#### Before-and-after change data
-------------------------
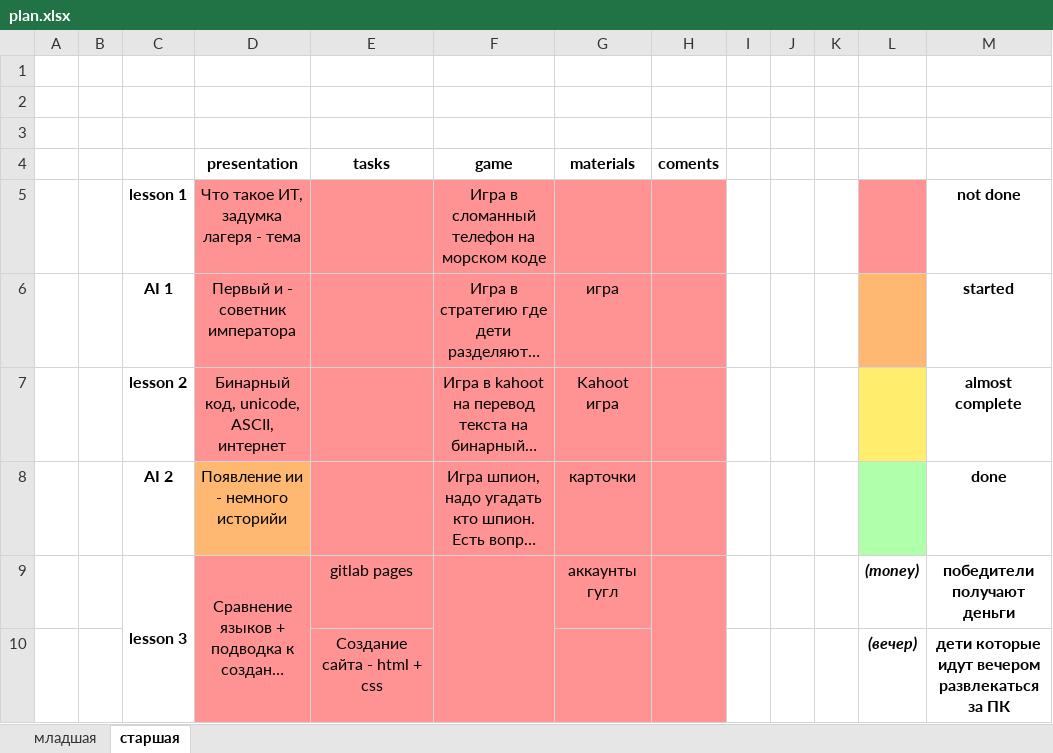
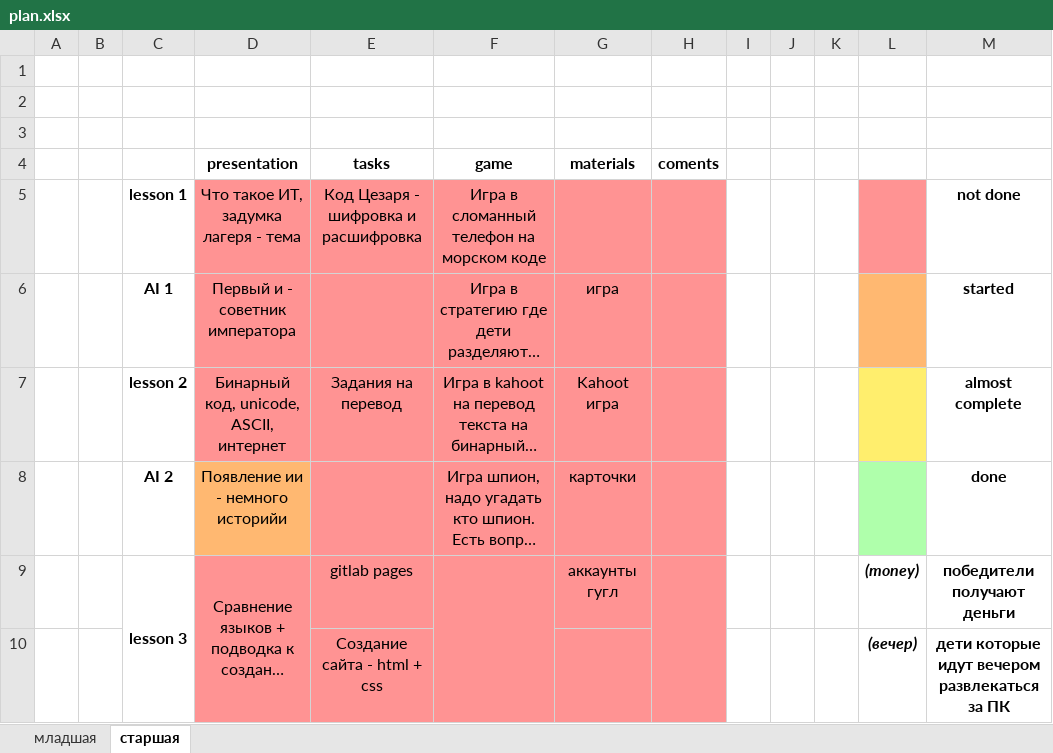
Before and after one commit to RobertsRob/HelloItCamp2025, an Excel workbook: plan.xlsx, sheet старшая, drawn as a sheet; only a part is shown; long unchanged cells end in …; values as stored, in another font and other column widths than the file's, no borders; the diff names each change by its address in the sheet, - before the commit and + after, or states it on an @@ line.

Commit message:
Added info to day 2 presentation

```diff
--- a/plan.xlsx (sheet старшая)
+++ b/plan.xlsx (sheet старшая)
-E5 (tasks): (empty)
+E5 (tasks): Код Цезаря - шифровка и расшифровка
-E7 (tasks): (empty)
+E7 (tasks): Задания на перевод
```
Also changed, not shown: 1 other file.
-------------------------
Could you work out how many lines of the data above contain the word "tasks"? Give only the number.

4